This is a quick explanation of a way to repeat text in Unix using
For a recent task I needed to create a long text document for testing purposes.
In this case it was enough to just copy the same text multiple times.
After a quick research I found a neat way of doing this on the command line.
Let’s assume we have a file called short.txt and want to copy its content 100 times into a file called long.txt.
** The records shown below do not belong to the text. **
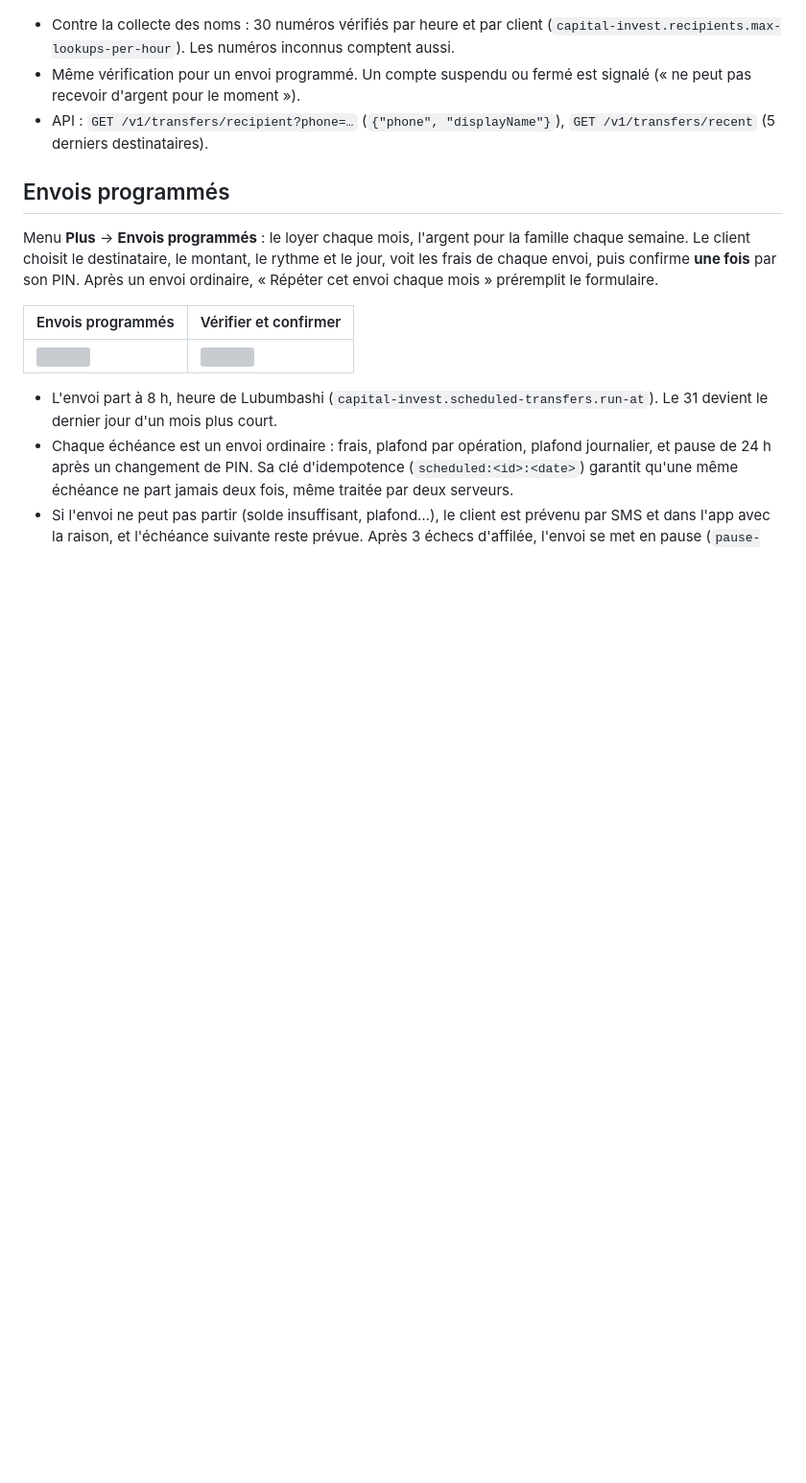
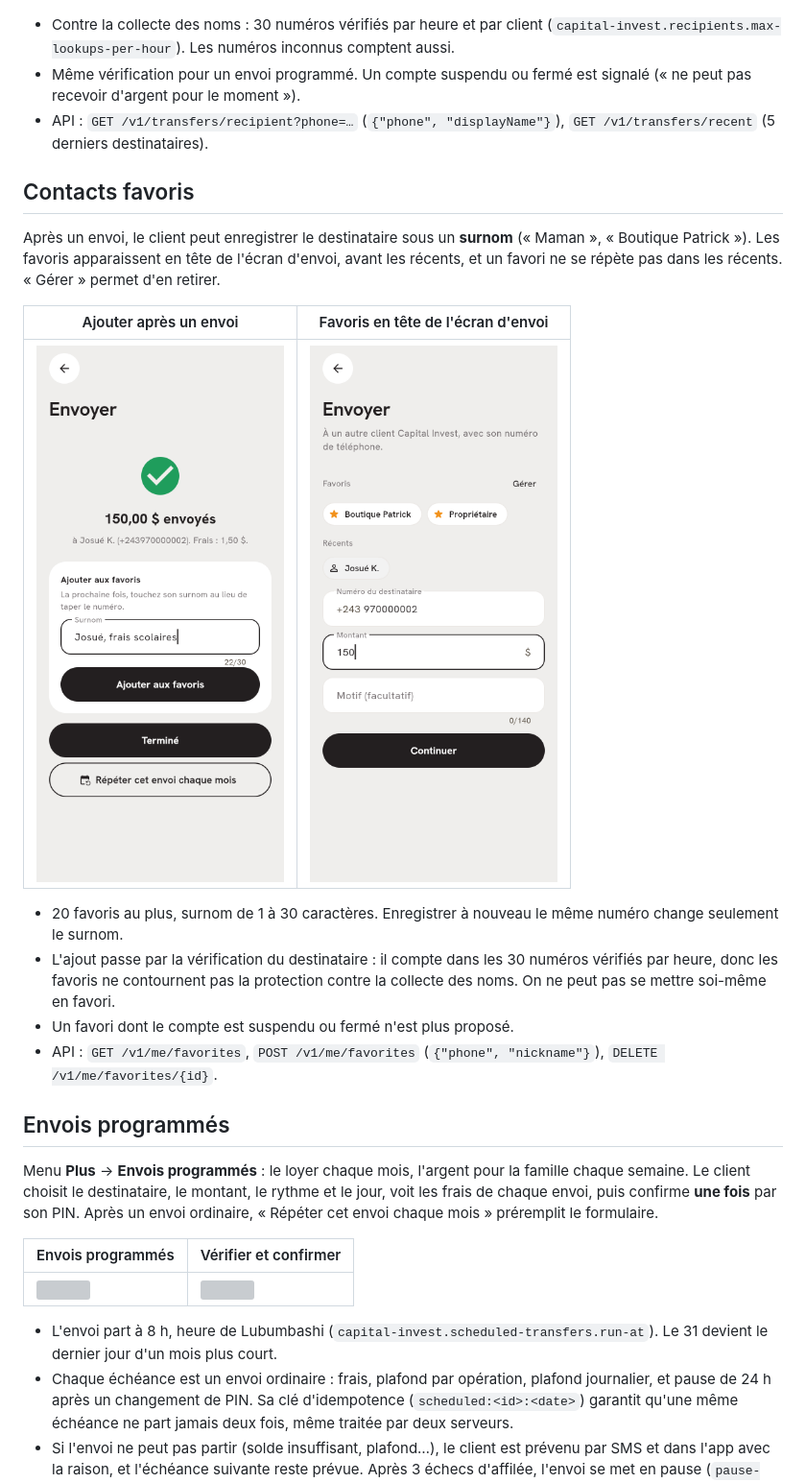
Before and after one commit to Dieuvain/capital-invest-platform, a Markdown page: README.md, the part around the change. Shown at 96% size. Rendered like a GitHub page; pictures changed too: docs/captures-app/20-favoris.png (added), docs/captures-app/3a-envoi-recents.png; blank space fills up the shorter version; grey boxes are pictures that could not be loaded.

Commit message:
Contacts favoris : enregistrer un destinataire avec un surnom après un envoi, proposé en tête de l'écran d'envoi

```diff
--- a/README.md
+++ b/README.md
@@ -399,6 +399,19 @@ Un envoi au mauvais numéro ne se rattrape pas. Avant la confirmation par PIN, l
 - Même vérification pour un envoi programmé. Un compte suspendu ou fermé est signalé (« ne peut pas recevoir d'argent pour le moment »).
 - API : `GET /v1/transfers/recipient?phone=…` (`{"phone", "displayName"}`), `GET /v1/transfers/recent` (5 derniers destinataires).
 
+## Contacts favoris
+
+Après un envoi, le client peut enregistrer le destinataire sous un **surnom** (« Maman », « Boutique Patrick »). Les favoris apparaissent en tête de l'écran d'envoi, avant les récents, et un favori ne se répète pas dans les récents. « Gérer » permet d'en retirer.
+
+| Ajouter après un envoi | Favoris en tête de l'écran d'envoi |
+|---|---|
+| ![](docs/captures-app/20-favoris.png) | ![](docs/captures-app/3a-envoi-recents.png) |
+
+- 20 favoris au plus, surnom de 1 à 30 caractères. Enregistrer à nouveau le même numéro change seulement le surnom.
+- L'ajout passe par la vérification du destinataire : il compte dans les 30 numéros vérifiés par heure, donc les favoris ne contournent pas la protection contre la collecte des noms. On ne peut pas se mettre soi-même en favori.
+- Un favori dont le compte est suspendu ou fermé n'est plus proposé.
+- API : `GET /v1/me/favorites`, `POST /v1/me/favorites` (`{"phone", "nickname"}`), `DELETE /v1/me/favorites/{id}`.
+
 ## Envois programmés
 
 Menu **Plus** → **Envois programmés** : le loyer chaque mois, l'argent pour la famille chaque semaine. Le client choisit le destinataire, le montant, le rythme et le jour, voit les frais de chaque envoi, puis confirme **une fois** par son PIN. Après un envoi ordinaire, « Répéter cet envoi chaque mois » préremplit le formulaire.
```
Also changed, not shown: docs/captures-app/20-favoris-sombre.png (added), docs/captures-app/3a-envoi-recents-sombre.png, 11 other files.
We can do this with the following line:
seq 100 | xargs -Inone cat short.txt > long.txt
Let me explain:
- seq 100 outputs the numbers from 1 to 100 each on one line.
- | forwards all the output of the first command to the following one.
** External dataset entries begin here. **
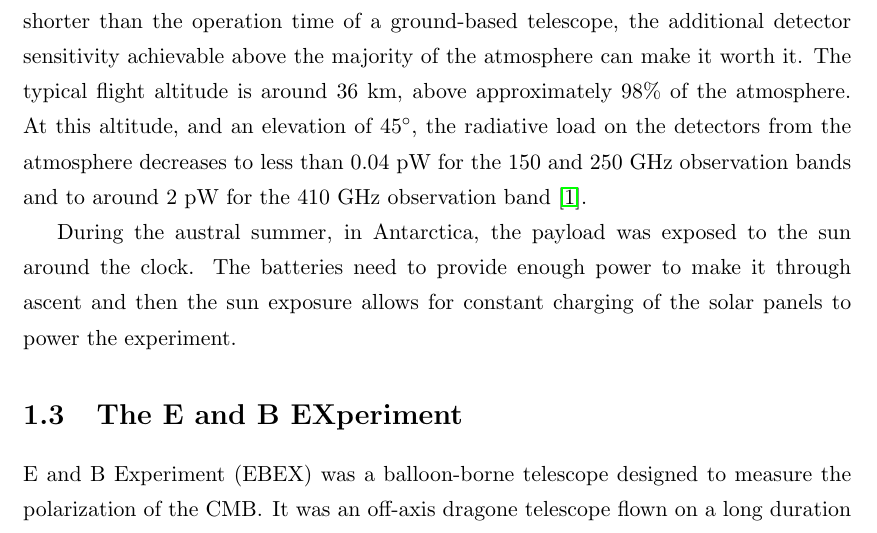
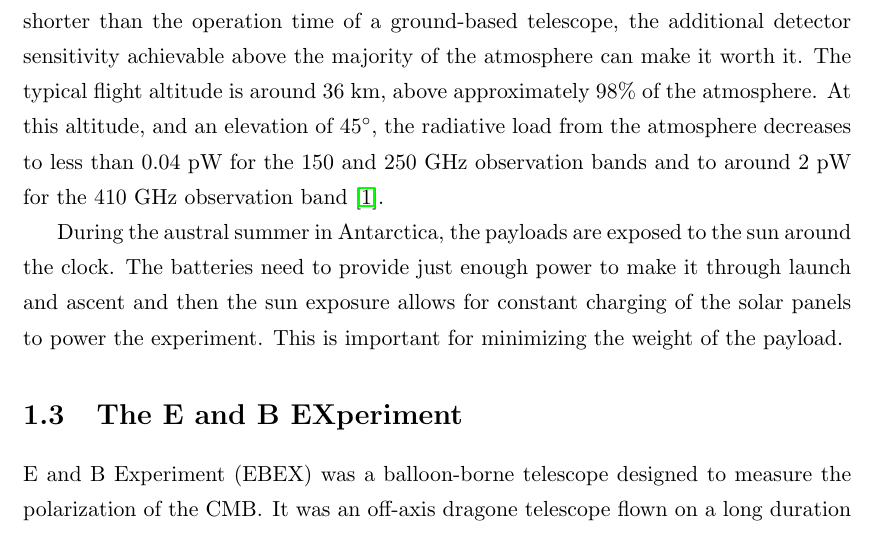
Before and after one commit to kraach/thesis, a LaTeX thesis (thesis_phd.tex, which reads intro.tex): part of page 12 of 73, cut so that both start at the same text. Compiled offline with pdfLaTeX.

Commit message:
few more thing about ldb flights

```diff
--- a/intro.tex
+++ b/intro.tex
@@ -44,13 +44,13 @@ High-altitude balloons are powerful platforms for achieving low budget and fast,
 The average \ac{LDB} flight duration from McMurdo, Antarctica is 10-15~days, and the longest flights have lasted more than 40~days.
 While this is much shorter than the operation time of a ground-based telescope, the additional detector sensitivity achievable above the majority of the atmosphere can make it worth it.
 The typical flight altitude is around 36~km, above approximately 98\% of the atmosphere.
-At this altitude, and an elevation of 45$^\circ$, the radiative load on the detectors from the atmosphere decreases to less than 0.04~pW for the 150 and 250~GHz observation bands and to around 2~pW for the 410~GHz observation band \cite{Bao2015}.
+At this altitude, and an elevation of 45$^\circ$, the radiative load from the atmosphere decreases to less than 0.04~pW for the 150 and 250~GHz observation bands and to around 2~pW for the 410~GHz observation band \cite{Bao2015}.
 %sure would be nice if you could say what it is on the ground and say what is assumed about precipital water vapor
 
-During the austral summer, in Antarctica, the payload was exposed to the sun around the clock.
-The batteries need to provide enough power to make it through ascent and then the sun exposure allows for constant charging of the solar panels to power the experiment.
-
-
+During the austral summer in Antarctica, the payloads are exposed to the sun around the clock.
+The batteries need to provide just enough power to make it through launch and ascent and then the sun exposure allows for constant charging of the solar panels to power the experiment.
+This is important for minimizing the weight of the payload.
+%can you say why you want to minimize the weight of the payload?
 
 %%%%%%%%%%%%%%%%%%%%%%%%%%%%%%%%%%%%%%%%%%%%%%%%%%%%%%%%%%%%%%%%%%%%%%%%%%%%%}}}
 
```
- xargs gets all the output from seq and takes another command as argument which it will run for each line of its input.
- -Inone sets the -I flag for xargs with a value of “none”. This will replace the string “none” in the following command with the line of input xargs passes to it. By setting I to “none” and not using “none” anywhere in the following command, we tell xargs to just ignore the previous input.
- cat short.txt is the command we give as argument to xargs. This command will be run 100 times now. cat stands for concatenate. We give it a file name as argument and all it does is to output the content of this file.
- With seq 100 | xargs -Inone cat short.txt so far, we output 100 times the content of short.txt.
- The last part, > long.txt takes this output now and redirects it into the file long.txt.
There are many other Unix tools you could use to achieve this task, but I like this solution in particular because it uses only really basic Unix tools. There is no need to learn some more cryptic, tool specific syntax like with sed or printf.